• ACTIVITY: Pull every line with "Wavelet" from the entries below.

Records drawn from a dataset
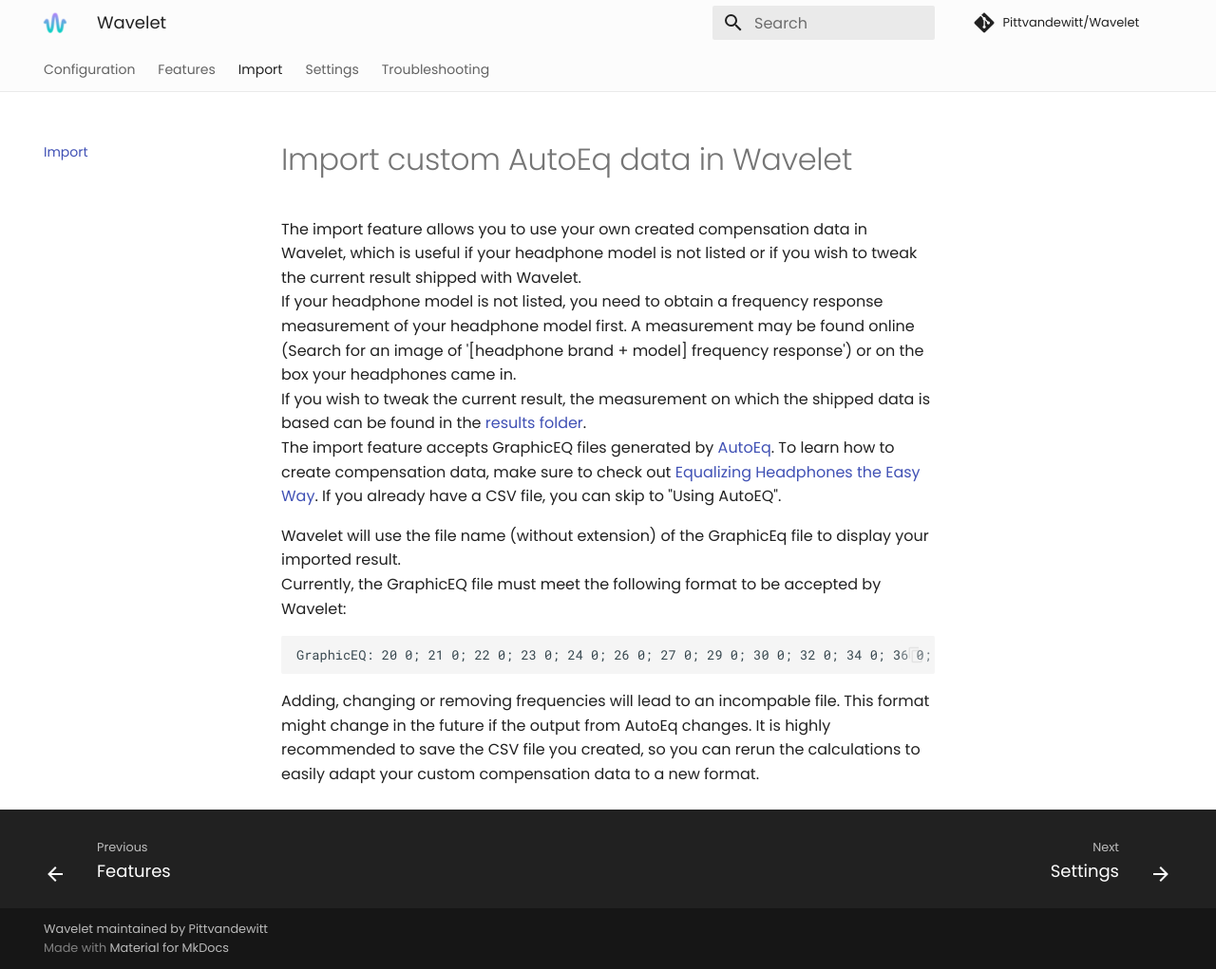
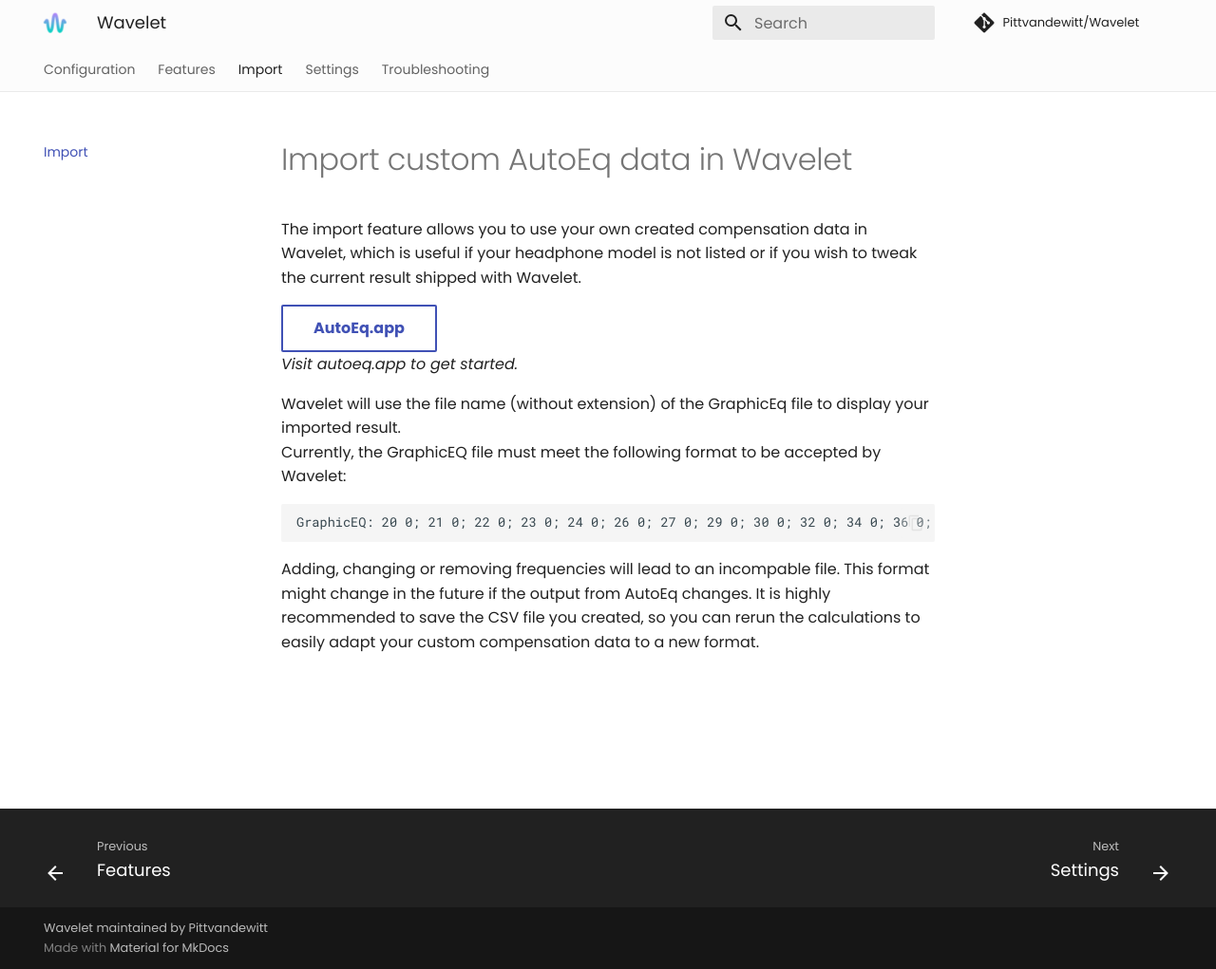
Before and after one commit to Pittvandewitt/Wavelet, an MkDocs documentation site: the page built from docs/Import.md, in a window 1280 px wide and 1021 px high. Shown: the whole window at 95% size. Built offline with MkDocs 1.6.1 and Material for MkDocs 9.7.7, drawn with Linux system fonts in a browser that asks for light colours; comment, search, counter and statistics services are not loaded.

Commit message:
Update import instructions

```diff
--- a/docs/Import.md
+++ b/docs/Import.md
@@ -1,10 +1,9 @@
 # Import custom AutoEq data in Wavelet
 
 The import feature allows you to use your own created compensation data in Wavelet, which is useful if your headphone model is not listed or if you wish to tweak the current result shipped with Wavelet.
-If your headphone model is not listed, you need to obtain a frequency response measurement of your headphone model first. A measurement may be found online (Search for an image of '[headphone brand + model] frequency response') or on the box your headphones came in.
-If you wish to tweak the current result, the measurement on which the shipped data is based can be found in the [results folder].
-The import feature accepts GraphicEQ files generated by [AutoEq].
-To learn how to create compensation data, make sure to check out [Equalizing Headphones the Easy Way]. If you already have a CSV file, you can skip to "Using AutoEQ".
+
+ [AutoEq.app](https://autoeq.app){ .md-button }
+*Visit autoeq.app to get started.*
 
 Wavelet will use the file name (without extension) of the GraphicEq file to display your imported result.
 Currently, the GraphicEQ file must meet the following format to be accepted by Wavelet:
@@ -17,4 +16,3 @@
 
 [Equalizing Headphones the Easy Way]: https://medium.com/@jaakkopasanen/make-your-headphones-sound-supreme-1cbd567832a9
 [AutoEq]: https://github.com/jaakkopasanen/AutoEq
-[results folder]: https://github.com/jaakkopasanen/AutoEq/tree/master/results
```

• FINAL ANSWER:
Before and after one commit to Pittvandewitt/Wavelet, an MkDocs documentation site: the page built from docs/Import.md, in a window 1280 px wide and 1021 px high. Shown: the whole window at 95% size. Built offline with MkDocs 1.6.1 and Material for MkDocs 9.7.7, drawn with Linux system fonts in a browser that asks for light colours; comment, search, counter and statistics services are not loaded.
 # Import custom AutoEq data in Wavelet
 The import feature allows you to use your own created compensation data in Wavelet, which is useful if your headphone model is not listed or if you wish to tweak the current result shipped with Wavelet.
 Wavelet will use the file name (without extension) of the GraphicEq file to display your imported result.
 Currently, the GraphicEQ file must meet the following format to be accepted by Wavelet:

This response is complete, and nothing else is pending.